_Exercise brief_.
Scan the records below. List lines holding "changed".

[Modification records]

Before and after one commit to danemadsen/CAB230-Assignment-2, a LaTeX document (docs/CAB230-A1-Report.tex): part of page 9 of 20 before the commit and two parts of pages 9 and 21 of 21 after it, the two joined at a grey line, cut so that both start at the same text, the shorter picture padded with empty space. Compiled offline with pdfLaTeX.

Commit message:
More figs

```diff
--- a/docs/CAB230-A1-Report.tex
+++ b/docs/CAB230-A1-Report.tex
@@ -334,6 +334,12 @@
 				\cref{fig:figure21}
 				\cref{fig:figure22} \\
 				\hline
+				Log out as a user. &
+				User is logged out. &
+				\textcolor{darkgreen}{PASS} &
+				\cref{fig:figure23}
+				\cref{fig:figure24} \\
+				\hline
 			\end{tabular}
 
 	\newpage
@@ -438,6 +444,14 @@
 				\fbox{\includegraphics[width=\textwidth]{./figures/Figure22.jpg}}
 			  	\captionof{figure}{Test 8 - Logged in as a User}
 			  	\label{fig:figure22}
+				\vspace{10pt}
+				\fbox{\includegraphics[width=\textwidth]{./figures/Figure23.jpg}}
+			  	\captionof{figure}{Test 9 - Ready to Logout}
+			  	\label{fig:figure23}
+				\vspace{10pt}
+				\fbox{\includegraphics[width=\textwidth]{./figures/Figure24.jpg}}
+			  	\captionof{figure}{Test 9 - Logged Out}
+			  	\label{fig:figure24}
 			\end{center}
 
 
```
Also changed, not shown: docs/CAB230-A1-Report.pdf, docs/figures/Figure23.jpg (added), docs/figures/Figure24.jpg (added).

==

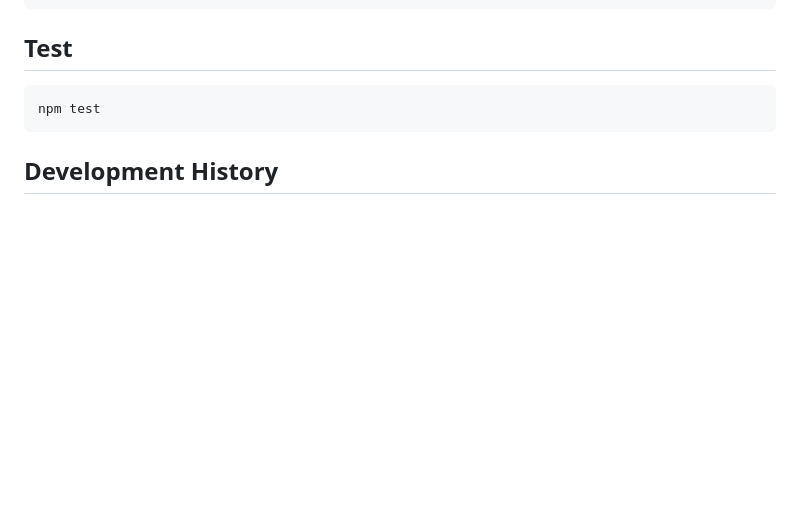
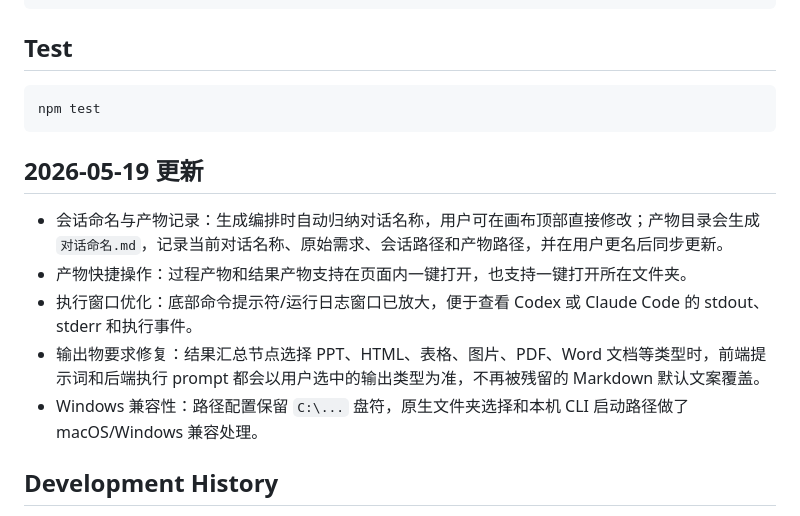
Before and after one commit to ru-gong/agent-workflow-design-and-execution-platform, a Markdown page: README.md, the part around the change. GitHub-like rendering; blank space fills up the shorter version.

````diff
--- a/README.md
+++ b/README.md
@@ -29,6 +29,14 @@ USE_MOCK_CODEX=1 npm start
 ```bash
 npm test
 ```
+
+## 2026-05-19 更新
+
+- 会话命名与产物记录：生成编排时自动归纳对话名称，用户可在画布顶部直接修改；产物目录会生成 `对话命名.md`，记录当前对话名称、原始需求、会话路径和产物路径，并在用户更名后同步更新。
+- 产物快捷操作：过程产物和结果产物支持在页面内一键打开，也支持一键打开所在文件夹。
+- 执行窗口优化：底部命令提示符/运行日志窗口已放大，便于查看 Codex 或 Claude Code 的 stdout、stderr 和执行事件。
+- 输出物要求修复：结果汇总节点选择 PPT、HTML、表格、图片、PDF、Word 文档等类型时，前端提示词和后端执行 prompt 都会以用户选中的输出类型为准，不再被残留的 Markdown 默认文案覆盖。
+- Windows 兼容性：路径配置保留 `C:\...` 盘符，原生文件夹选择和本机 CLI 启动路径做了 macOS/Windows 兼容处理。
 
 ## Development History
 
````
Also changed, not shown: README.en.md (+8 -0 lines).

--

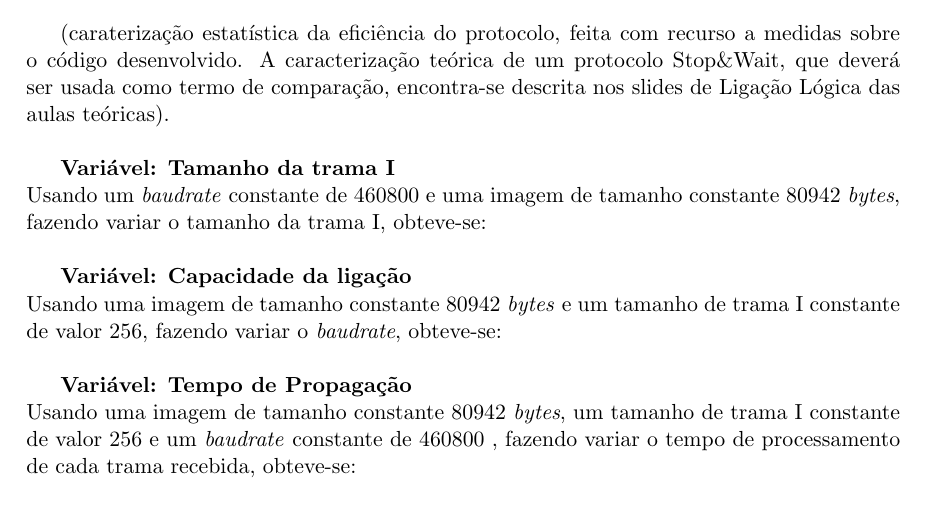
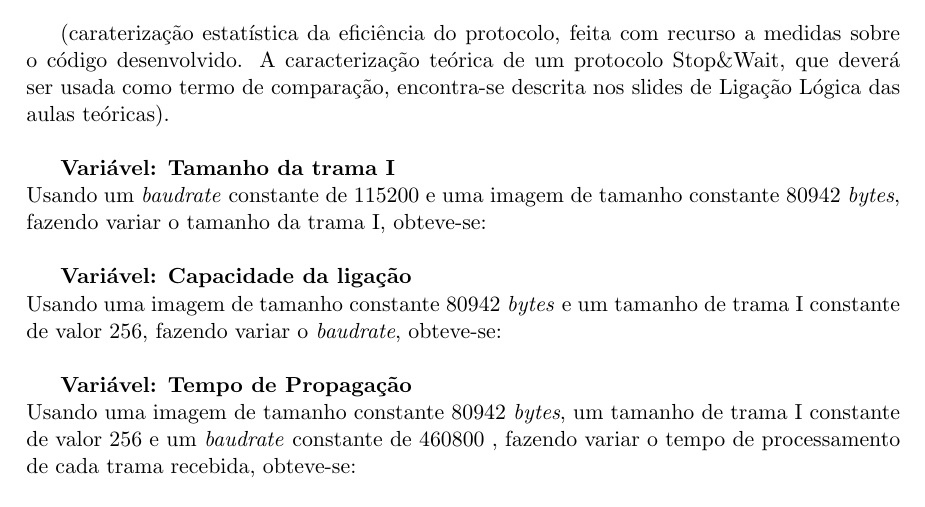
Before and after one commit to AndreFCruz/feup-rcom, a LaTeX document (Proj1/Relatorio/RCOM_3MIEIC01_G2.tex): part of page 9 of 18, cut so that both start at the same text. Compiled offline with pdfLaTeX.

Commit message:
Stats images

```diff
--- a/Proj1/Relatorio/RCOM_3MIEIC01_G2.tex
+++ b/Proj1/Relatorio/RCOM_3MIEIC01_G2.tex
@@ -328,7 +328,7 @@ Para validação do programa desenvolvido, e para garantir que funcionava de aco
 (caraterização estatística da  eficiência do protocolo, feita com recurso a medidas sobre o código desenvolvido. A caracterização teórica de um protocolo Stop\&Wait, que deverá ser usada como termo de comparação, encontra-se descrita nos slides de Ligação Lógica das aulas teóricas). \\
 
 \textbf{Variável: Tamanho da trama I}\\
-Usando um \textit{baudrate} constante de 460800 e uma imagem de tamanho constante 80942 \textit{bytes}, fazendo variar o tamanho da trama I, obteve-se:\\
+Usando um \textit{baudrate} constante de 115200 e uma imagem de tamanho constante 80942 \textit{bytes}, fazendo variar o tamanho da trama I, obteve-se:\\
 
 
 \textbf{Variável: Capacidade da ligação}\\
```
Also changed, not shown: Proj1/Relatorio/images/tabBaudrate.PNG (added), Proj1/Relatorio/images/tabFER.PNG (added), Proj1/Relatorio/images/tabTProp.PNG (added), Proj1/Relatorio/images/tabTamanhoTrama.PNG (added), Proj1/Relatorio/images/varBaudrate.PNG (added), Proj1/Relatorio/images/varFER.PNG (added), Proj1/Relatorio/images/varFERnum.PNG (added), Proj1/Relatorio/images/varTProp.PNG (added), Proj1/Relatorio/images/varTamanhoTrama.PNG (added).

_Completed task_.
Also changed, not shown: docs/CAB230-A1-Report.pdf, docs/figures/Figure23.jpg (added), docs/figures/Figure24.jpg (added).
Also changed, not shown: README.en.md (+8 -0 lines).
Also changed, not shown: Proj1/Relatorio/images/tabBaudrate.PNG (added), Proj1/Relatorio/images/tabFER.PNG (added), Proj1/Relatorio/images/tabTProp.PNG (added), Proj1/Relatorio/images/tabTamanhoTrama.PNG (added), Proj1/Relatorio/images/varBaudrate.PNG (added), Proj1/Relatorio/images/varFER.PNG (added), Proj1/Relatorio/images/varFERnum.PNG (added), Proj1/Relatorio/images/varTProp.PNG (added), Proj1/Relatorio/images/varTamanhoTrama.PNG (added).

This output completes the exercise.